= WHAT THE TASK REQUIRES =
For each line below that includes the word "colour", make a copy.

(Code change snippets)
Content starts

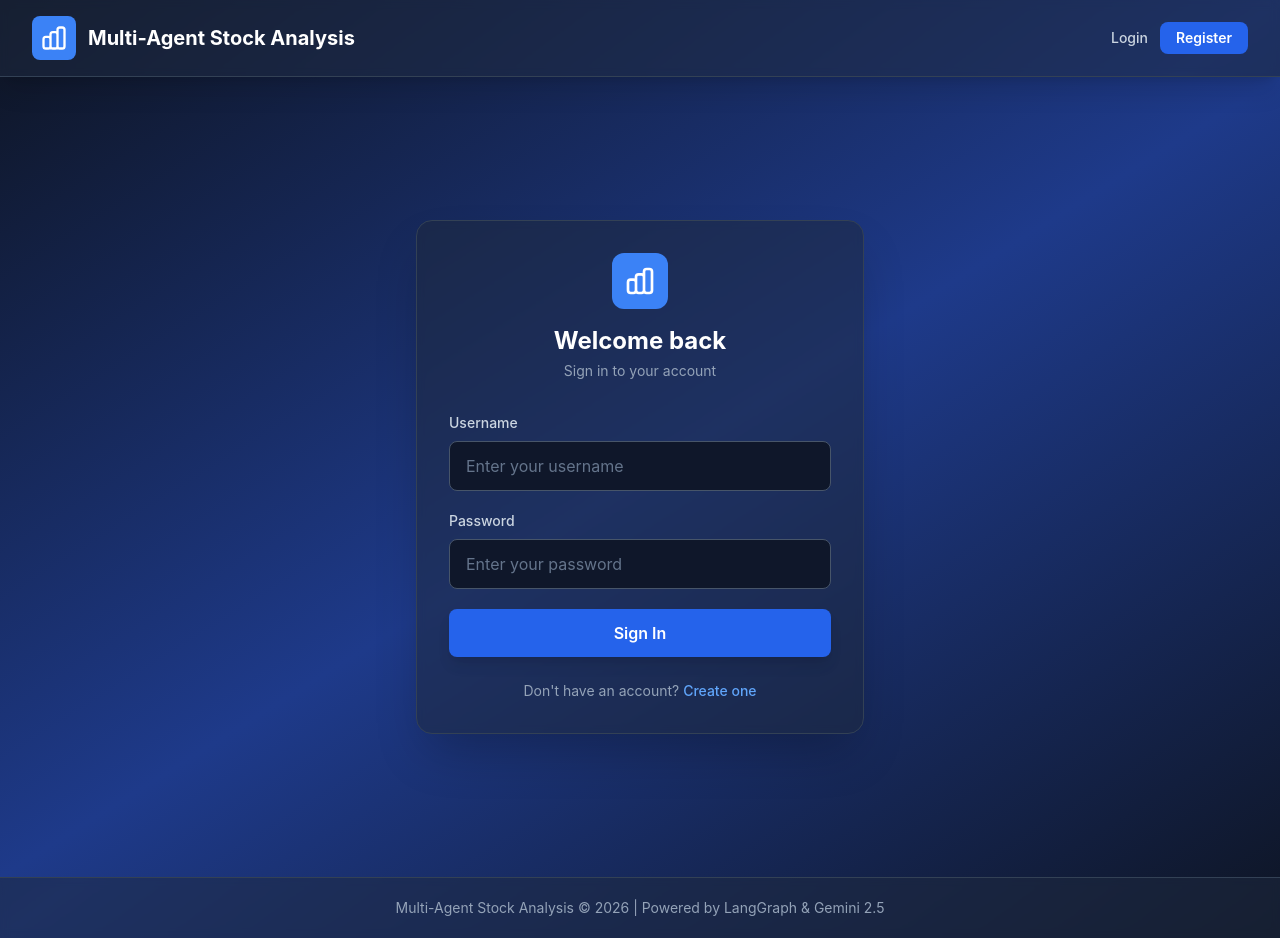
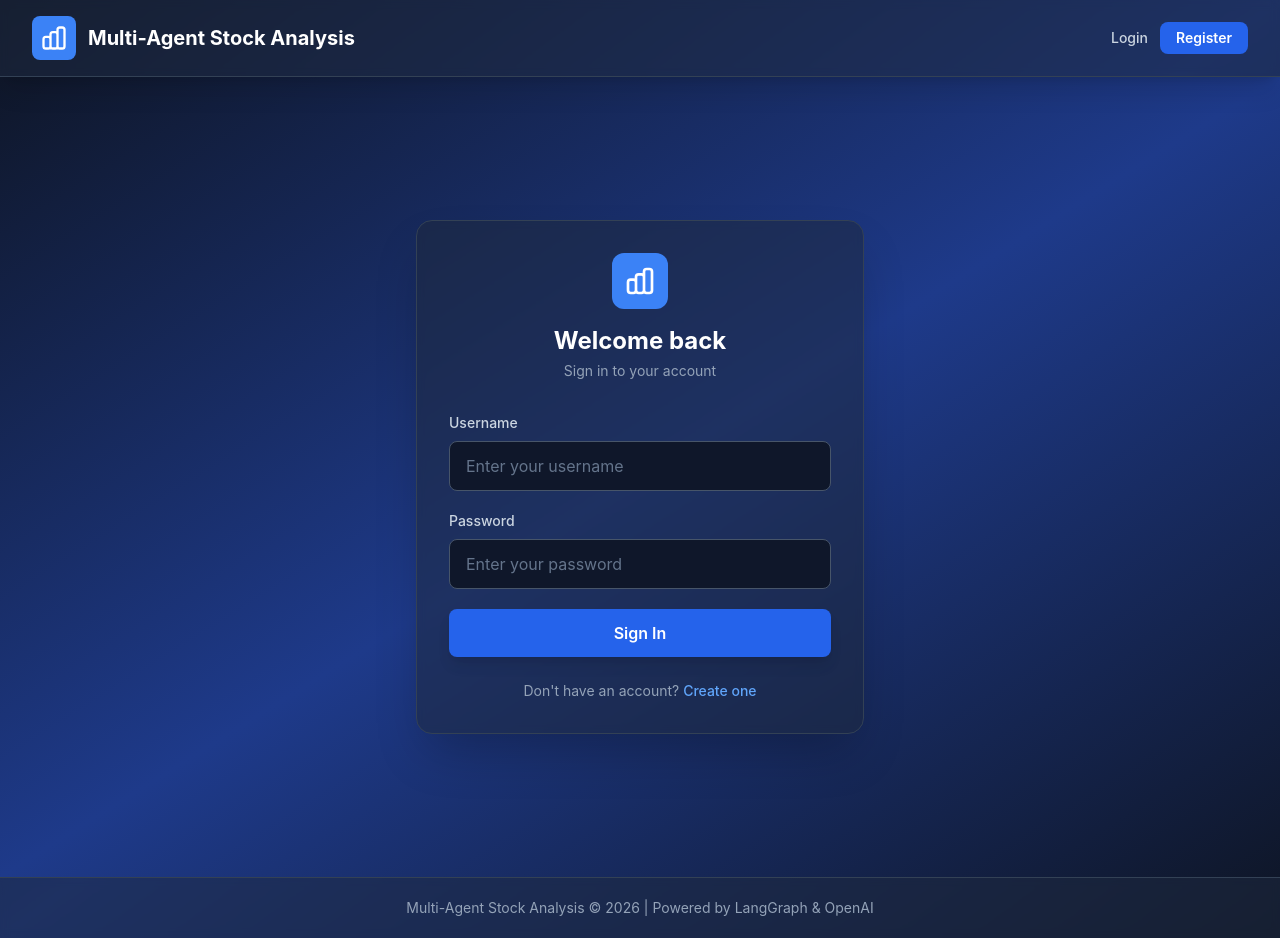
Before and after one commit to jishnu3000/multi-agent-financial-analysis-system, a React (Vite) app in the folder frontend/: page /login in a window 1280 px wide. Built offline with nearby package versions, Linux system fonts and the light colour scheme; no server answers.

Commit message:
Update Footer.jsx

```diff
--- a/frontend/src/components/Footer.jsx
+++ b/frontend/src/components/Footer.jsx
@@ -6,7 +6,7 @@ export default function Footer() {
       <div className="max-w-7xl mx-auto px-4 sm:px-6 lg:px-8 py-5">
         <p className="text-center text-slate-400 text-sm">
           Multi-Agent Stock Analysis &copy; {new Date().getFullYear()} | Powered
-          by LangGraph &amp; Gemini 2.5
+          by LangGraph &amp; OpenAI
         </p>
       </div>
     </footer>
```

Content ends
Content starts

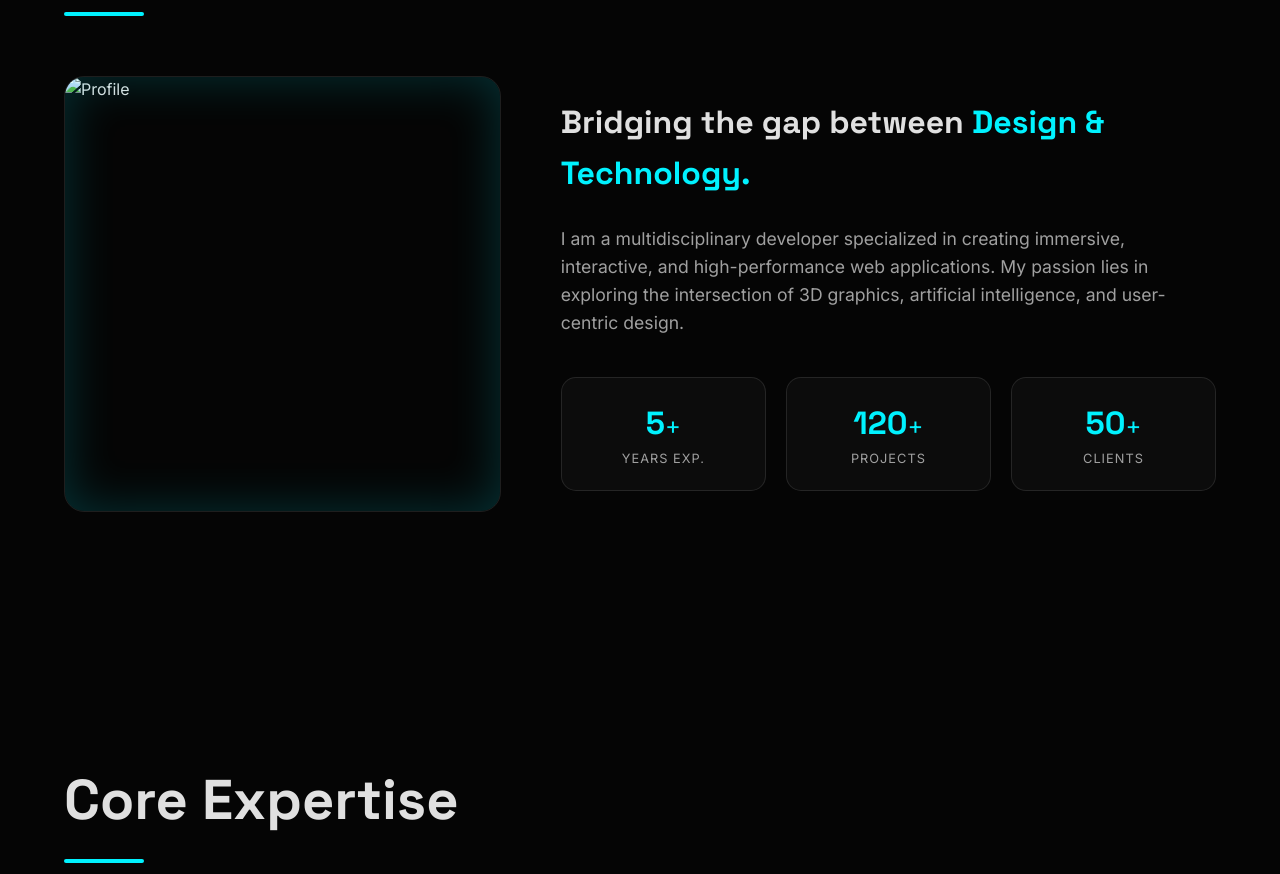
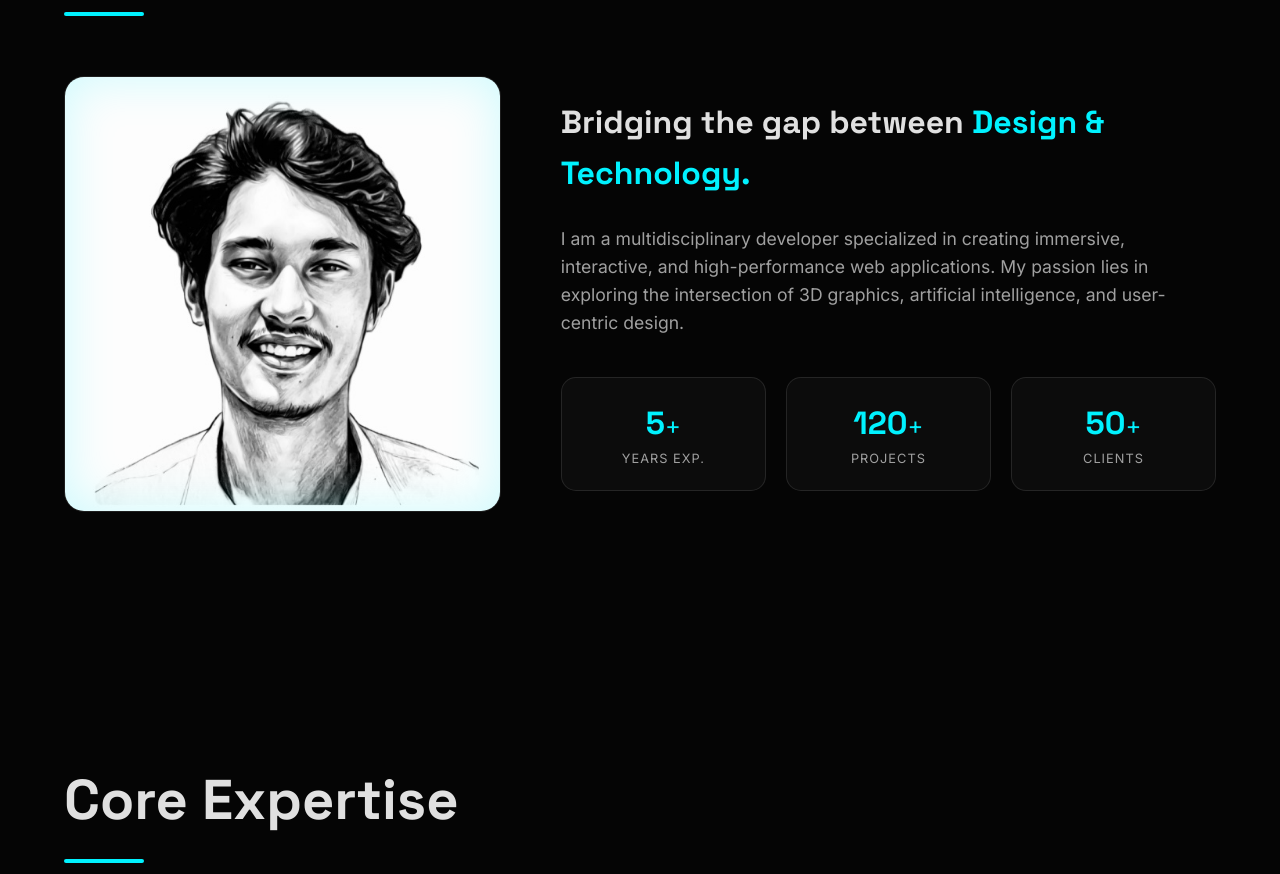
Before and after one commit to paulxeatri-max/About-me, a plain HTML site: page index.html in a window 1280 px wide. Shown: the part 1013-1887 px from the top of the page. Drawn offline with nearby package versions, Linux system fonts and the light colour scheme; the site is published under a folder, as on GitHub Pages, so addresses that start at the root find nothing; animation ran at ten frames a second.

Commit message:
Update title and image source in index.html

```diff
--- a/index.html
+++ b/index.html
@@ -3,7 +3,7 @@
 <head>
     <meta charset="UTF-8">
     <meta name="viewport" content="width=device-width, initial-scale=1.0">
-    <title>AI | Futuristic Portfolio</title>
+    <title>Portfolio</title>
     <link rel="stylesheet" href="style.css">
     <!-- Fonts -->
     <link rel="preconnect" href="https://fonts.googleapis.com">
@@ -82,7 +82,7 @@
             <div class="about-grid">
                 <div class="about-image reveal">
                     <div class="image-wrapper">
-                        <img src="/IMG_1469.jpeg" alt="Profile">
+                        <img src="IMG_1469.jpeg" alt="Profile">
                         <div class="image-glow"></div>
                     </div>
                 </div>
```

Content ends

= REPLY =
Before and after one commit to jishnu3000/multi-agent-financial-analysis-system, a React (Vite) app in the folder frontend/: page /login in a window 1280 px wide. Built offline with nearby package versions, Linux system fonts and the light colour scheme; no server answers.
Before and after one commit to paulxeatri-max/About-me, a plain HTML site: page index.html in a window 1280 px wide. Shown: the part 1013-1887 px from the top of the page. Drawn offline with nearby package versions, Linux system fonts and the light colour scheme; the site is published under a folder, as on GitHub Pages, so addresses that start at the root find nothing; animation ran at ten frames a second.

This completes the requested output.